Members of the family Vibrionaceae are generally found in marine and brackish environments, playing important roles in nutrient cycling. The Rumoiensis clade is an unconventional group in the genus Vibrio, currently comprising six species from different origins including two species isolated from non-marine environments. In this study, we performed comparative genome analysis of all six species in the clade using their complete genome sequences. We found that two non-marine species, Vibrio casei and Vibrio gangliei, lacked the genes responsible for algal polysaccharide degradation, while a number of glycoside hydrolase genes were enriched in these two species. Expansion of insertion sequences was observed in V. casei and Vibrio rumoiensis, which suggests ongoing genomic changes associated with niche adaptations. The genes responsible for the metabolism of glucosylglycerate, a compound known to play a role as compatible solutes under nitrogen limitation, were conserved across the clade. These characteristics, along with genes encoding species-specific functions, may reflect the habit expansion which has led to the current distribution of Rumoiensis clade species.
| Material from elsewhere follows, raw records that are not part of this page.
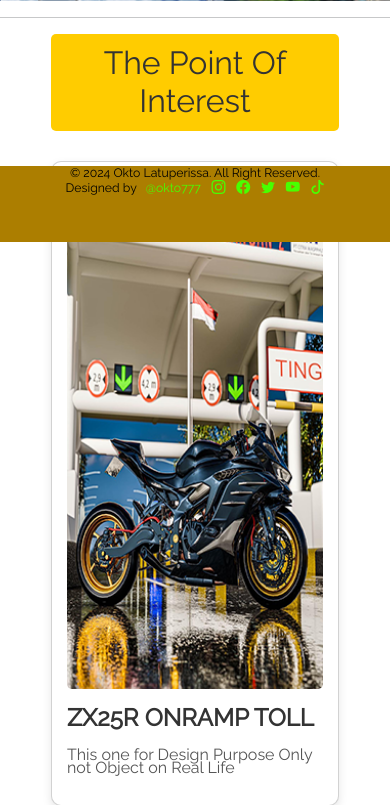
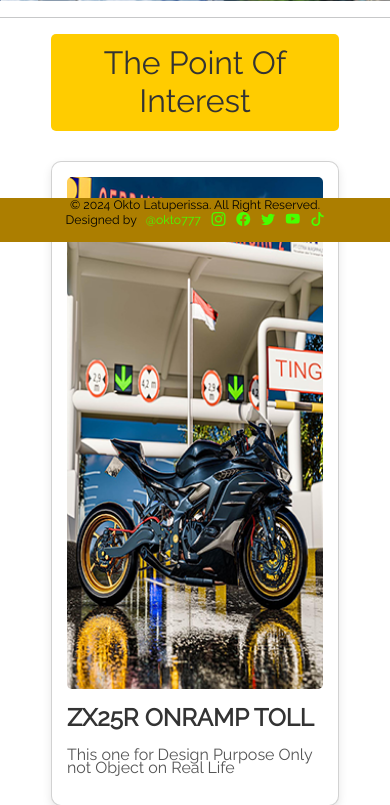
Before and after one commit to okto7/okto7.github.io, a PHP site: page / in a window 390 px wide. Shown: the part 602-1407 px from the top of the page. Run offline with PHP 8.4, Linux system fonts and the light colour scheme; some libraries are stand-ins or nearby versions.

Commit message:
Update style.css

```diff
--- a/style.css
+++ b/style.css
@@ -402,7 +402,7 @@ footer a:hover {
 
   footer {
     font-size: 14px;
-    padding-bottom: 3rem;
+    padding-bottom: 1rem;
     height: auto; /* Adjust footer height to accommodate text */
   }
 
```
Genome analysis of all species in a single clade give us valuable insights into the genomic background of the Rumoiensis clade species and emphasize the genomic diversity and versatility of Vibrionaceae.
All Science Journal Classification (ASJC) codes
- Ecology, Evolution, Behavior and Systematics